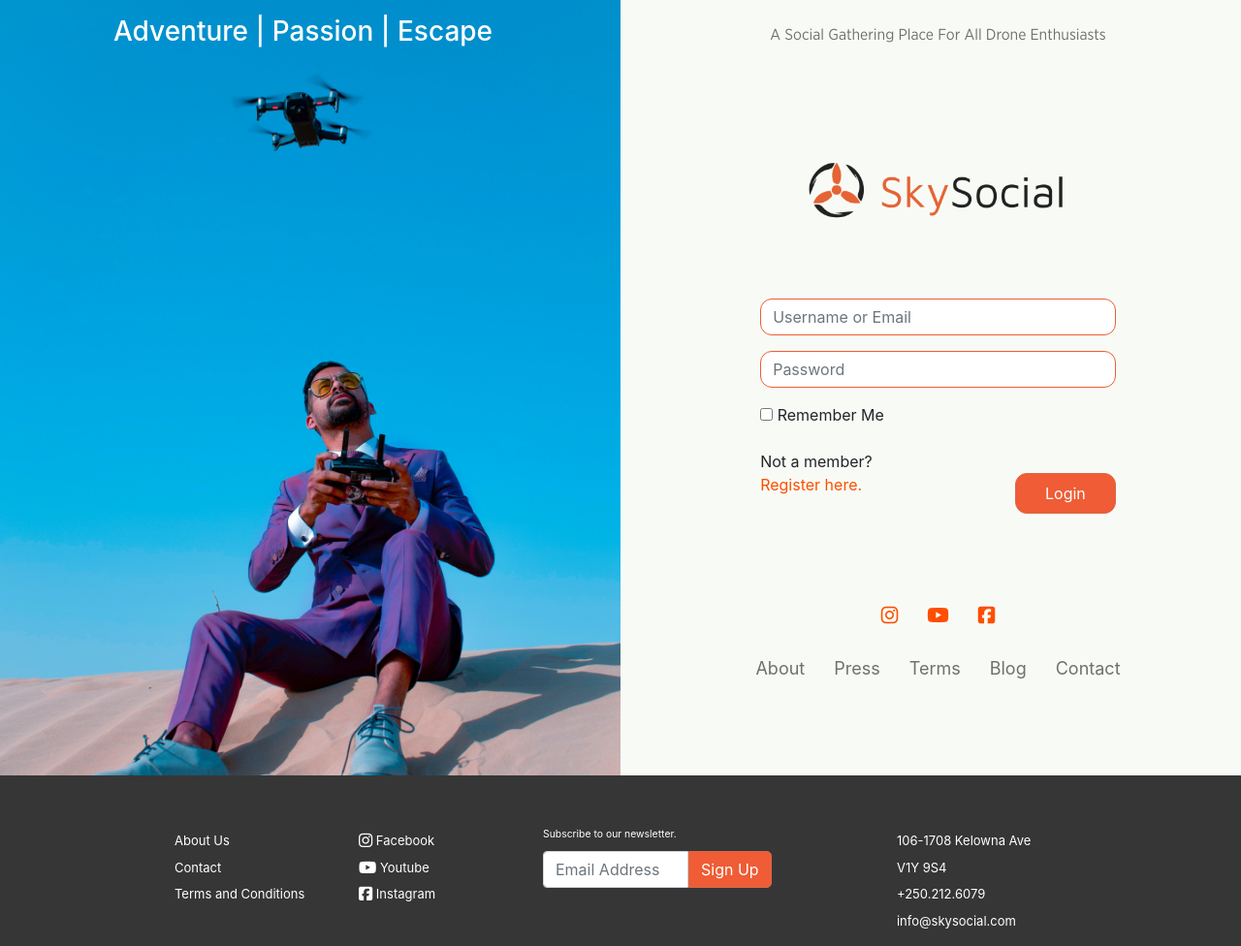
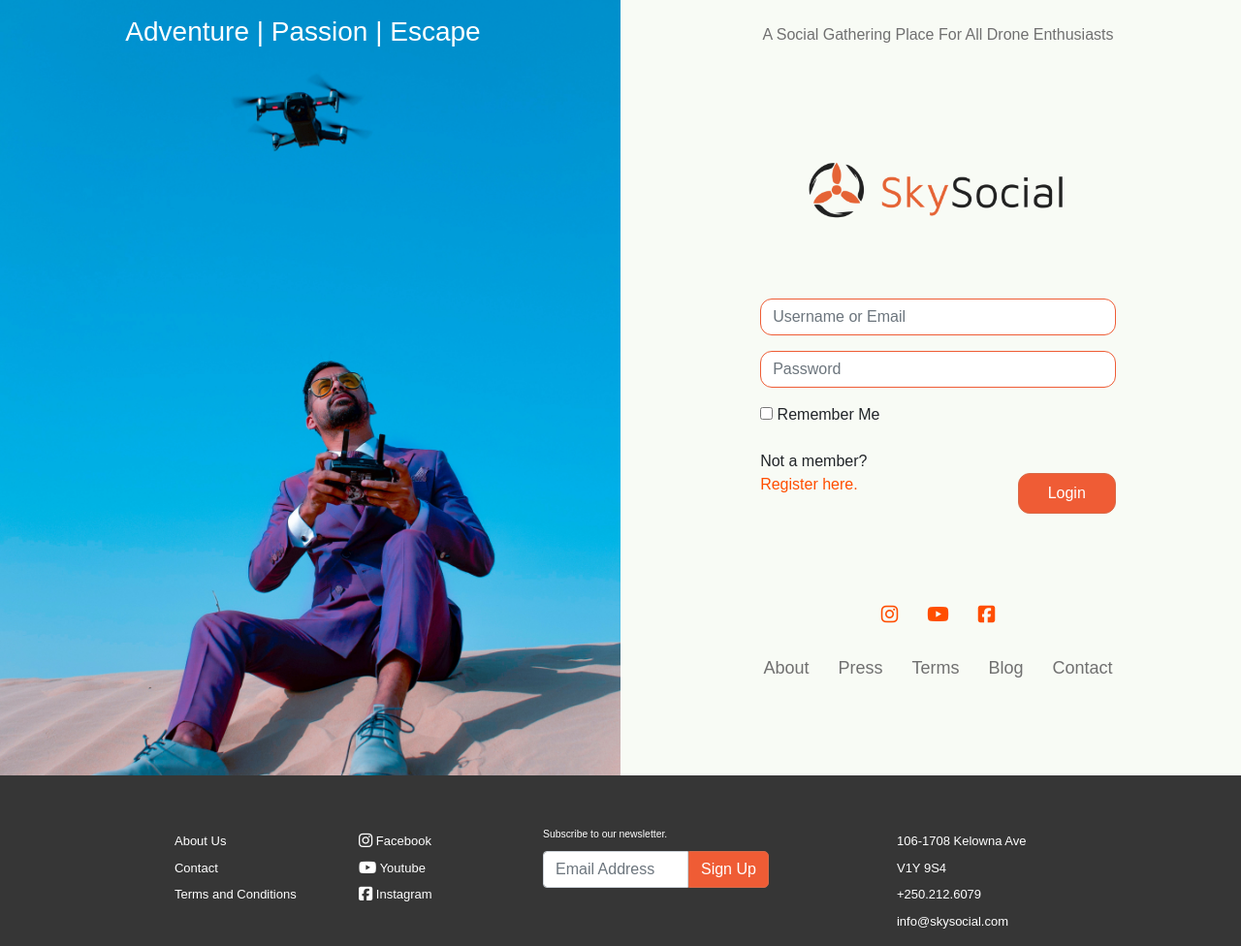
Before and after one commit to mwhelan1988/Mark-Welan-PLAPI2100-Major, a PHP site: page /views/index.php in a window 1280 px wide. Shown: the whole page at 97% size. Run offline with PHP 8.4, Linux system fonts and the light colour scheme; some libraries are stand-ins or nearby versions; some web fonts are replaced.

Commit message:
Added font files to css

```diff
--- a/views/assets/css/styles.scss
+++ b/views/assets/css/styles.scss
@@ -21,16 +21,28 @@ body {
 
 @font-face {
     font-family: gotham;
-    src: url(/views/assets/fonts/gotham-narrow-book.otf);
+    src: url(/assets/fonts/gotham-narrow-book.otf);
 }
 
-p {
+@font-face {
+    font-family: maven;
+    src: url(/assets/fonts/MavenPro-VariableFont/wght.ttf);
+}
+
+h1 h2 h3 h4 h5 h6 {
     font-family: gotham, Arial, Helvetica, sans-serif;
 }
 
 body {
     background-color: rgba($color: #7fbe41, $alpha: .05);
+    font-family: maven, Arial, Helvetica, sans-serif;
 }
+
+p {
+    font-family: maven, Arial, Helvetica, sans-serif;
+}
+
+
 
 // LOGIN PAGE **************************************************
 
@@ -256,5 +268,7 @@ hr {
 
 
 
+
+
 //!!!!!
 //make a min width and min height of "img" tag for user posted imagess so the image wont be too small!!!!!!!!!!!!
--- a/views/index.php
+++ b/views/index.php
@@ -168,10 +168,11 @@ require_once("elements/nav.php");
             <!-- <div class="col-md-4" id="searchArea"> -->
 
             <div class="col-md-4" id="projectFeed">
-                <div class="card mt-4">
+                <div class="card mt-3">
                     <div class="card-header">
                         <h4>Share your new Creation!</h4>
                     </div> <!--end of card-header-->
+
                     <div class="card-body">
                         <form action="/projects/add.php" method="post" enctype="multipart/form-data">
                             <img id="img-preview" class="w-100">
```
Also changed, not shown: views/assets/css/styles.css, 1 other file.
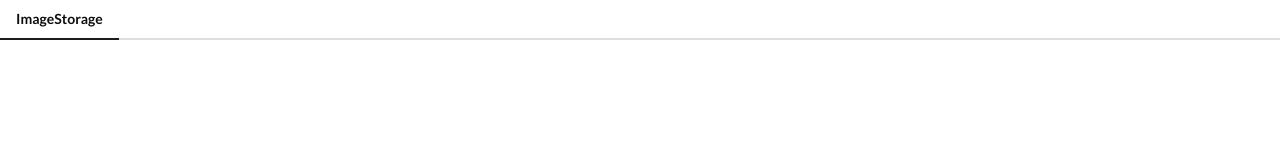
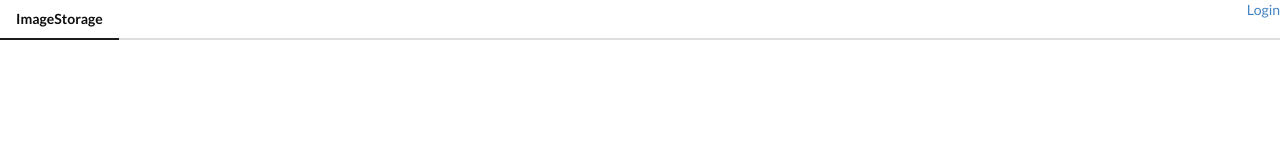
Before and after one commit to faraz891/vue-course, a Vue app in the folder images-project/: page / in a window 1280 px wide. Shown: the top 160 px of the page. Built offline with nearby package versions, Linux system fonts and the light colour scheme.

Commit message:
initialized oauth2 flow by calling our login action from the Header component on a click event

```diff
--- a/images-project/src/api/imgur.js
+++ b/images-project/src/api/imgur.js
@@ -1,14 +1,14 @@
 import qs from 'qs';
 
 const CLIENT_ID = process.env.VUE_APP_IMGUR;
-const ROOT_URL = process.env.VUE_APP_IMGUR_ROOT_URL;
-
+const ROOT_URL = "https://api.imgur.com"
 
 export default{
     login: () => {
+        //https://api.imgur.com/oauth2/authorize?client_id=YOUR_CLIENT_ID&response_type=REQUESTED_RESPONSE_TYPE&state=APPLICATION_STATE
         const queryString = {
             client_id: CLIENT_ID,
-            response: 'token',
+            response_type: 'token',
         };
         window.location = `${ROOT_URL}/oauth2/authorize?${qs.stringify(queryString)}`
     }
--- a/images-project/src/components/Header.vue
+++ b/images-project/src/components/Header.vue
@@ -3,12 +3,25 @@
         <a href="/" class="active item">
             ImageStorage
         </a>
+        <div class="right menu">
+            <a
+                href="#"
+                class="ui itme"
+                @click="login"
+            >Login</a>
+        </div>
     </div>
 </template>
 
 <script>
+import { mapActions } from 'vuex';
+
+
 export default {
-    name: 'Header'
+    name: 'Header',
+    methods: {
+        ...mapActions(['login']),
+    }
 }
 </script>
 
```
Also changed, not shown: images-project/src/store/modules/auth.js (+8 -0 lines), 1 other file (tests, documents, lock files or other folders).
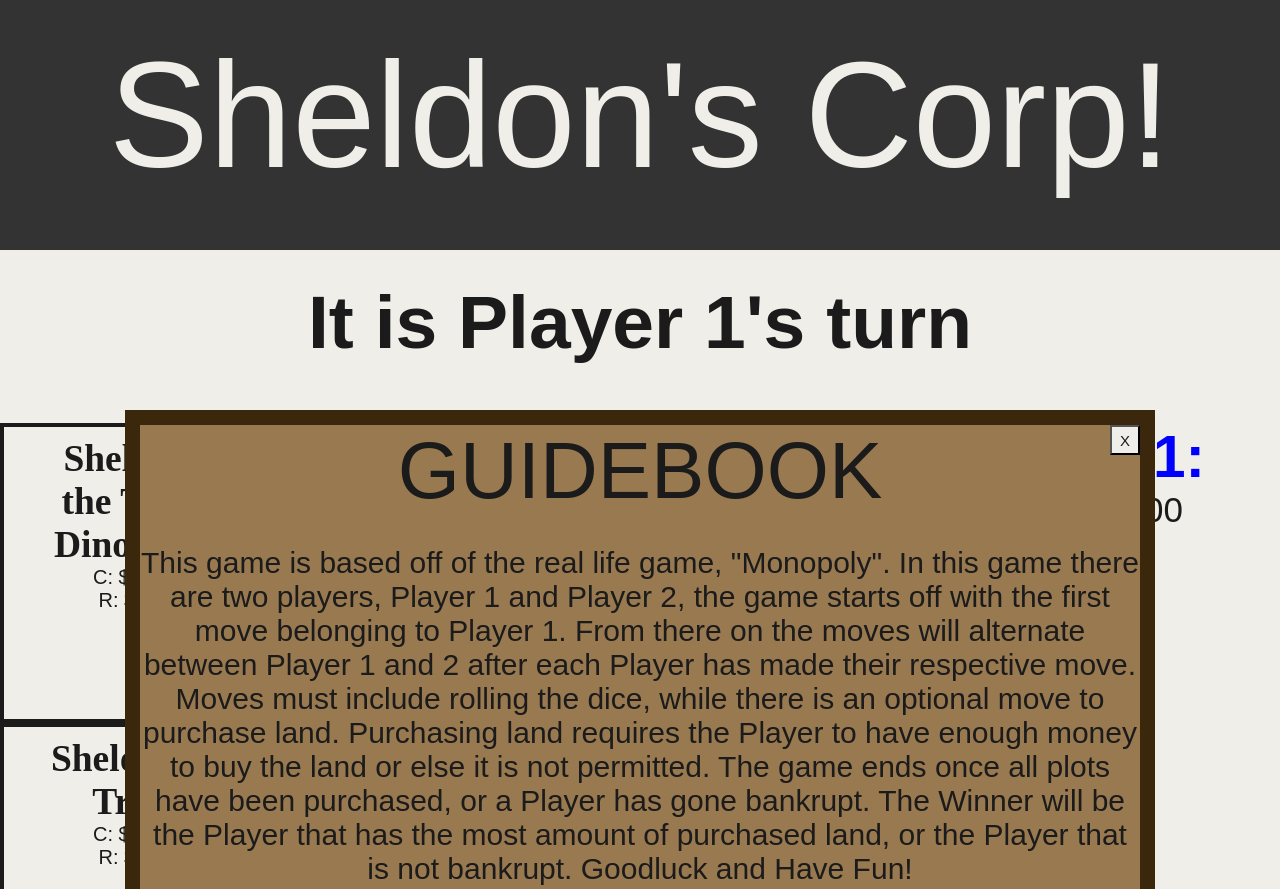
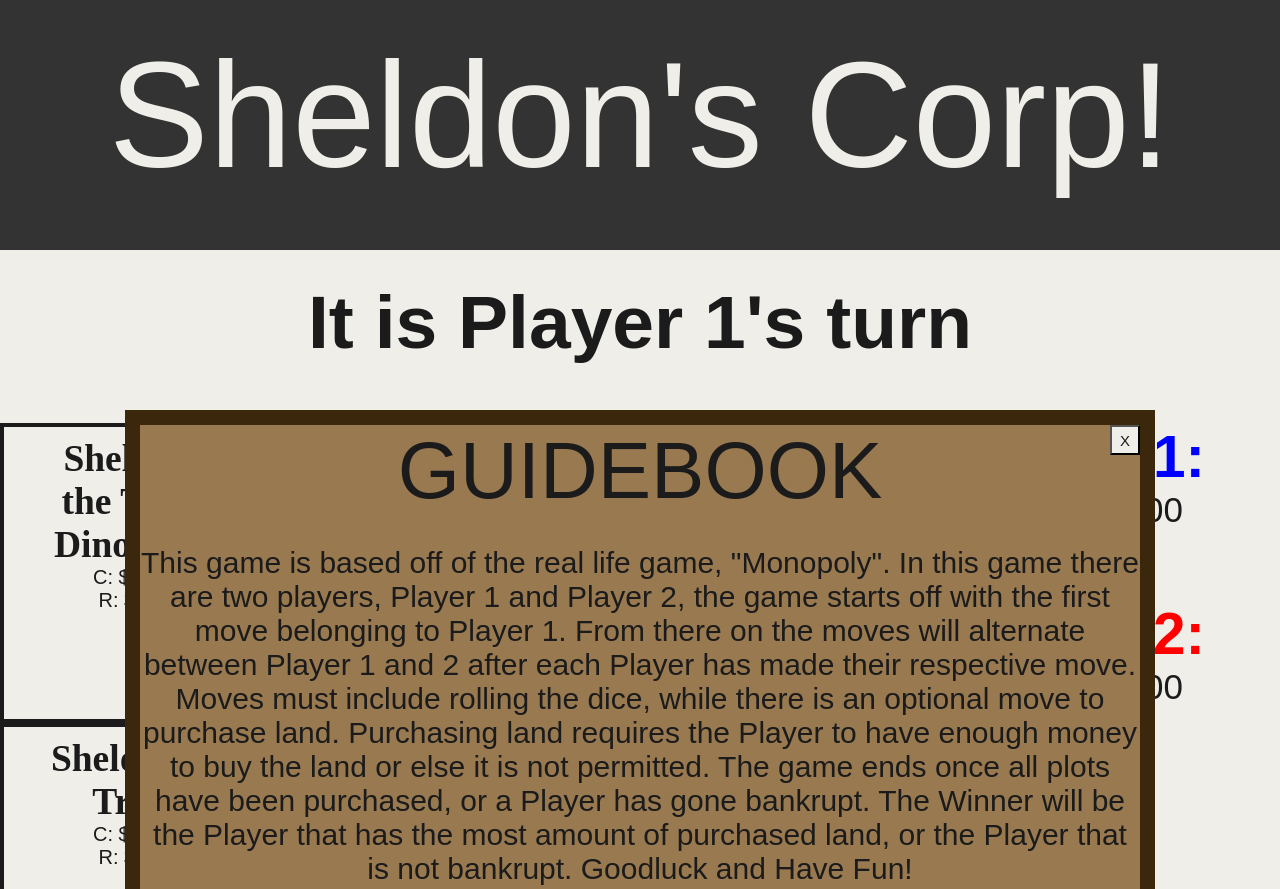
Before and after one commit to Tyanspops/Sheldons-Corp, a website: page game.html in a window 1280 px wide. Shown: the top 889 px of the page. Drawn offline with Linux system fonts and the light colour scheme.

Commit message:
Update game.html

```diff
--- a/game.html
+++ b/game.html
@@ -513,7 +513,7 @@ img {
   position: absolute;
   font-size: 50px;
   right: 75px;
-  top: 145vh;
+  top: 75vh;
 }
 
 button {
```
=-=-=-=-=
What you are asked to do: The word "views" occurs in some lines of the data above; report how many such lines there are, with no other words.

Exercise result: 7